▶ **WHAT IS BEING ASKED**:
Go through the listing and copy each line that has the string "rgba" in it.

▶ **RECORD EXTRACTS**:
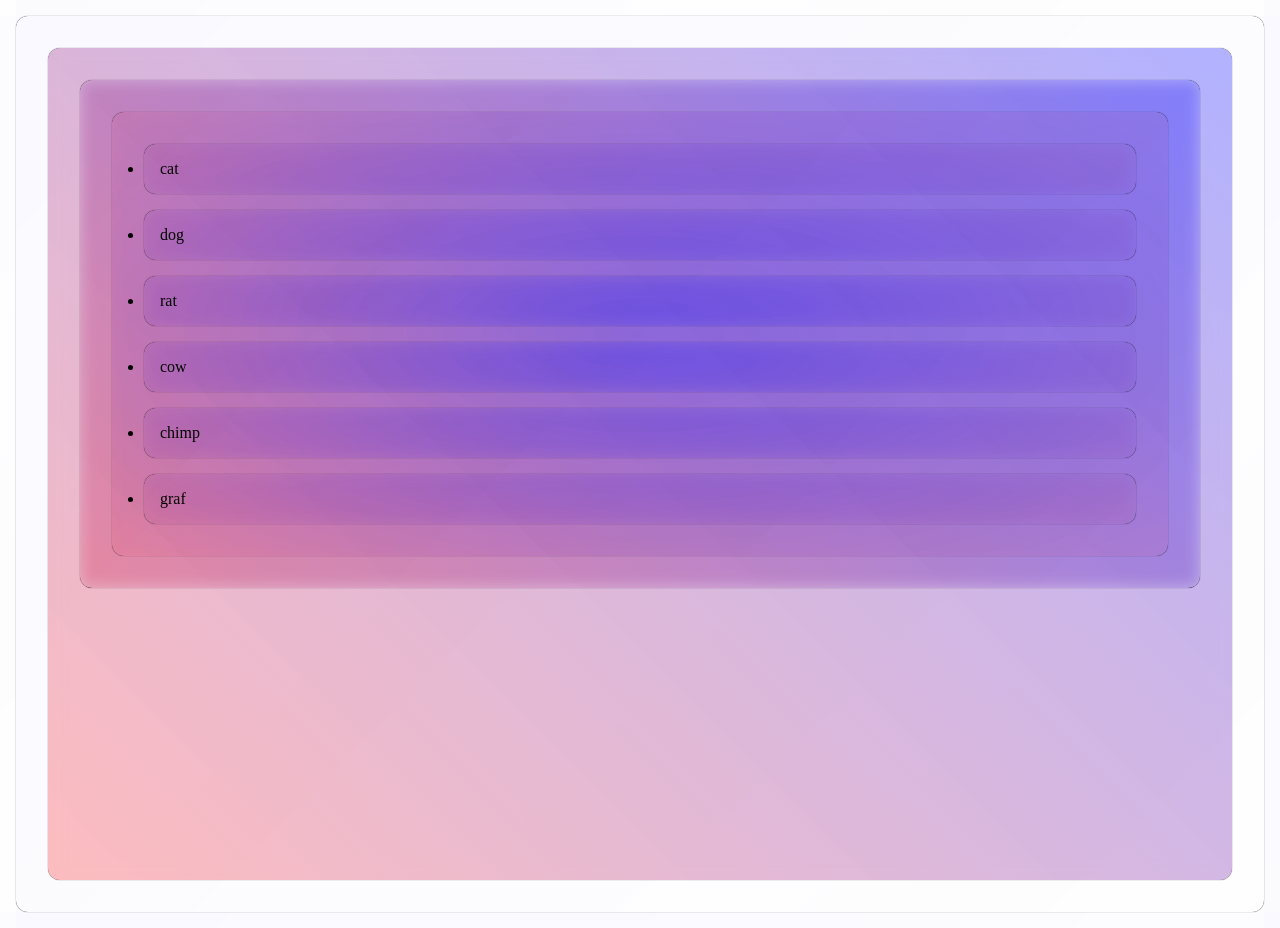
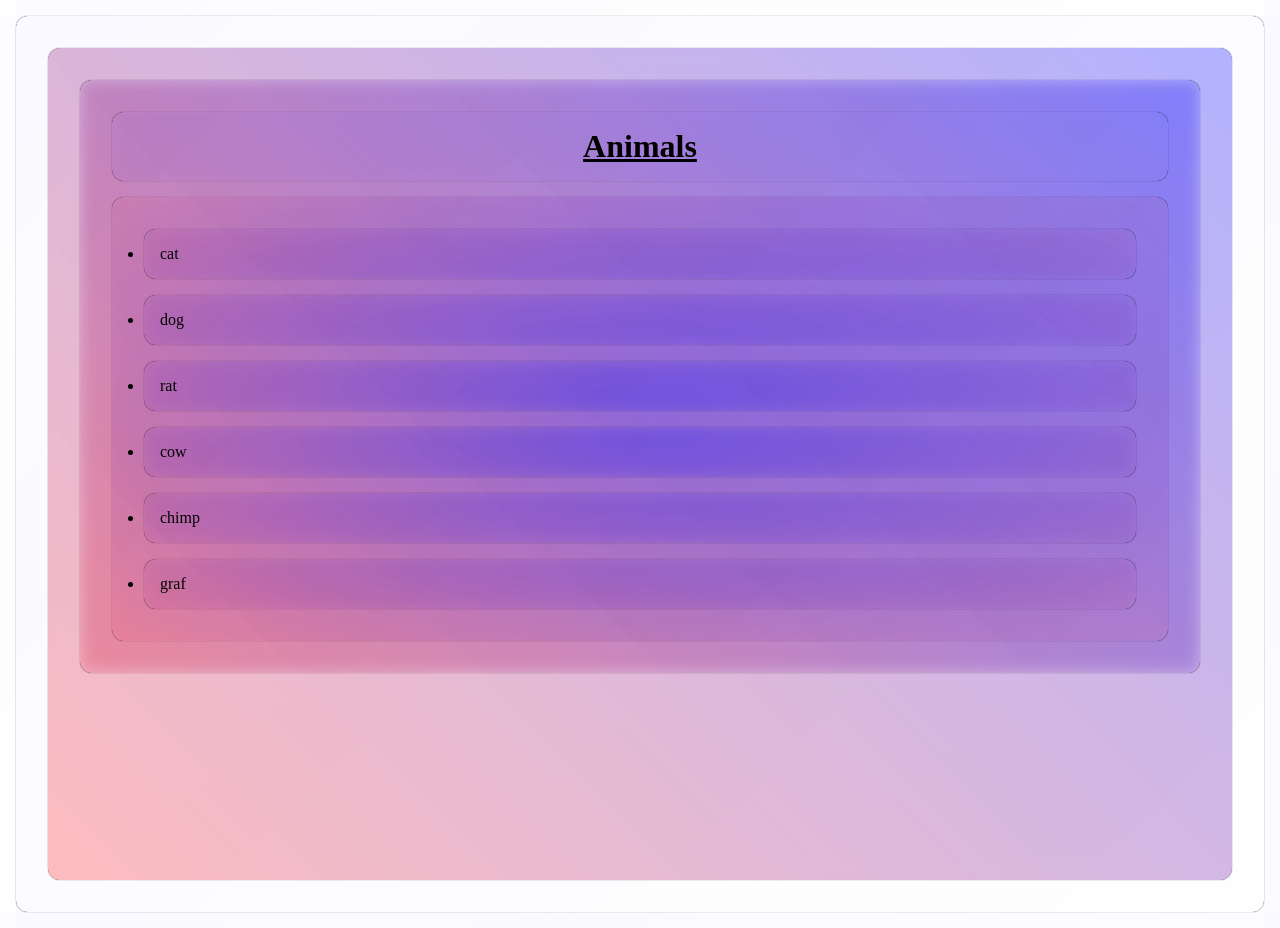
Before and after one commit to aakku106/4thSemTranning_REACT, a React (Vite) app in the folder First_react_app/: page / in a window 1280 px wide. Built offline with nearby package versions, Linux system fonts and the light colour scheme.

Commit message:
Refactor GroupList component: pass list and heading as props for dynamic rendering

```diff
--- a/First_react_app/src/App.tsx
+++ b/First_react_app/src/App.tsx
@@ -1,9 +1,11 @@
 /** @format */
 import GroupList from "./components/GroupList";
 function App() {
+  let list = ["cat", "dog", "rat", "cow", "chimp", "graf"];
+
   return (
     <>
-      <GroupList />
+      <GroupList list={list} heading="Animals" />
     </>
   );
 }
--- a/First_react_app/src/components/GroupList.tsx
+++ b/First_react_app/src/components/GroupList.tsx
@@ -1,19 +1,23 @@
 /** @format */
+interface Props {
+  list: string[];
+  heading: string;
+}
 
 import { useState } from "react";
 
-function GroupList() {
+function GroupList(Props: Props) {
   // list = [];
-  let list = ["cat", "dog", "rat", "cow", "chimp", "graf"];
   // hook : state hook
   const [sleetedIndex, setSelectedIndex] = useState(-1);
   return (
     <>
+      <h1>{Props.heading}</h1>
       <ul>
         {/* {list.length === 0 ? <p>No item in List</p> : null} */}
-        {list.length === 0 && <p>No item in List</p>}
+        {Props.list.length === 0 && <p>No item in List</p>}
         {/* // this let us write a concise code */}
-        {list.map((item, index) => (
+        {Props.list.map((item, index) => (
           <li
             key={item}
             onClick={() => {
--- a/First_react_app/src/css/style.css
+++ b/First_react_app/src/css/style.css
@@ -12,6 +12,7 @@
     rgba(0, 0, 255, 0.024)
   );
   box-shadow: 0px 0px 0.8px 0.02px;
+  transition: all 0.3s ease-in-out;
 }
 body {
   min-height: 100vh;
@@ -20,7 +21,13 @@ body {
     rgba(255, 0, 0, 0.25),
     rgba(0, 0, 255, 0.294)
   );
+  h1 {
+    text-align: center;
+    text-decoration: underline;
+    min-width: fit-content;
+  }
   ul {
+    min-width: fit-content;
     background: radial-gradient(rgba(0, 0, 255, 0.213), rgba(255, 0, 0, 0.053));
   }
 }
```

▶ **RESULT OF THE EXERCISE**:
     rgba(0, 0, 255, 0.024)
     rgba(255, 0, 0, 0.25),
     rgba(0, 0, 255, 0.294)
     background: radial-gradient(rgba(0, 0, 255, 0.213), rgba(255, 0, 0, 0.053));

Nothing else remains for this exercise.